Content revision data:
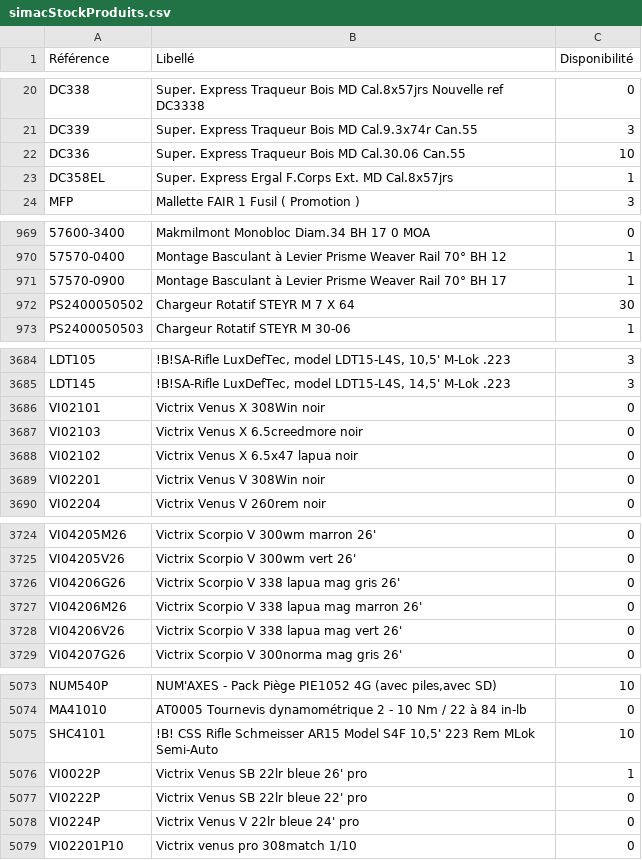
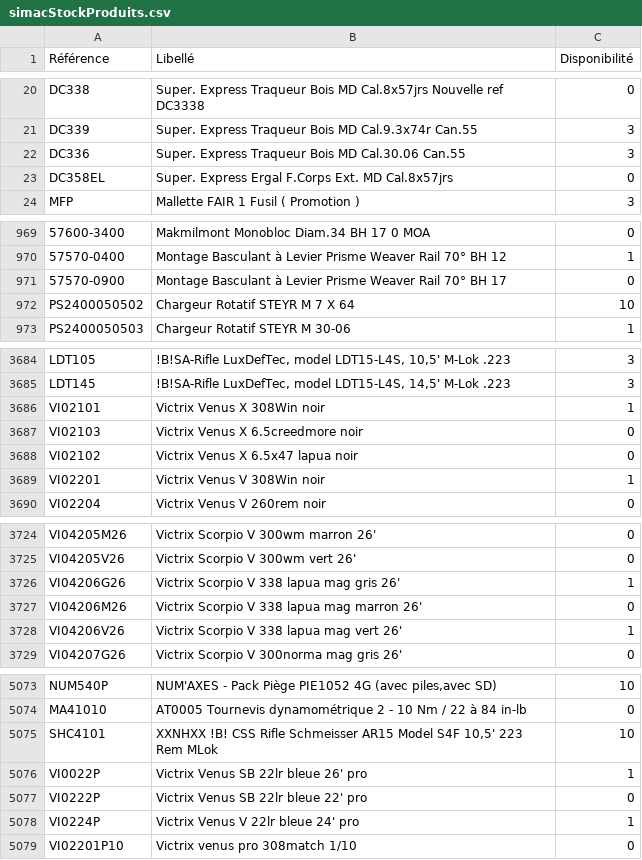
Before and after one commit to Jonathan-djimbi/arsenal-pro, a CSV file: suppliers/simacStockProduits.csv, drawn as a sheet; only a part is shown, gaps mark what is left out; the diff covers the shown part only; the diff names each change by its address in the sheet, - before the commit and + after, or states it on an @@ line.

```diff
--- a/suppliers/simacStockProduits.csv
+++ b/suppliers/simacStockProduits.csv
-C22 (Disponibilité): 10
+C22 (Disponibilité): 3
-C23 (Disponibilité): 1
+C23 (Disponibilité): 0
-C971 (Disponibilité): 1
+C971 (Disponibilité): 0
-C972 (Disponibilité): 30
+C972 (Disponibilité): 10
-C3686 (Disponibilité): 0
+C3686 (Disponibilité): 1
-C3689 (Disponibilité): 0
+C3689 (Disponibilité): 1
-C3726 (Disponibilité): 0
+C3726 (Disponibilité): 1
-C3728 (Disponibilité): 0
+C3728 (Disponibilité): 1
-B5075 (Libellé): !B! CSS Rifle Schmeisser AR15 Model S4F 10,5' 223 Rem MLok Semi-Auto
+B5075 (Libellé): XXNHXX !B! CSS Rifle Schmeisser AR15 Model S4F 10,5' 223 Rem MLok
-C5078 (Disponibilité): 0
+C5078 (Disponibilité): 1
```
Also changed, not shown: 24 edited cells elsewhere in this file, suppliers/europarmStockProduits.csv, 5 other files.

▶ [WHAT YOU NEED TO DO] Set down all of the entries precisely and keep the pictures out of the copy.

▶ [ANSWER TO THIS TASK]
Before and after one commit to Jonathan-djimbi/arsenal-pro, a CSV file: suppliers/simacStockProduits.csv, drawn as a sheet; only a part is shown, gaps mark what is left out; the diff covers the shown part only; the diff names each change by its address in the sheet, - before the commit and + after, or states it on an @@ line.

```diff
--- a/suppliers/simacStockProduits.csv
+++ b/suppliers/simacStockProduits.csv
-C22 (Disponibilité): 10
+C22 (Disponibilité): 3
-C23 (Disponibilité): 1
+C23 (Disponibilité): 0
-C971 (Disponibilité): 1
+C971 (Disponibilité): 0
-C972 (Disponibilité): 30
+C972 (Disponibilité): 10
-C3686 (Disponibilité): 0
+C3686 (Disponibilité): 1
-C3689 (Disponibilité): 0
+C3689 (Disponibilité): 1
-C3726 (Disponibilité): 0
+C3726 (Disponibilité): 1
-C3728 (Disponibilité): 0
+C3728 (Disponibilité): 1
-B5075 (Libellé): !B! CSS Rifle Schmeisser AR15 Model S4F 10,5' 223 Rem MLok Semi-Auto
+B5075 (Libellé): XXNHXX !B! CSS Rifle Schmeisser AR15 Model S4F 10,5' 223 Rem MLok
-C5078 (Disponibilité): 0
+C5078 (Disponibilité): 1
```
Also changed, not shown: 24 edited cells elsewhere in this file, suppliers/europarmStockProduits.csv, 5 other files.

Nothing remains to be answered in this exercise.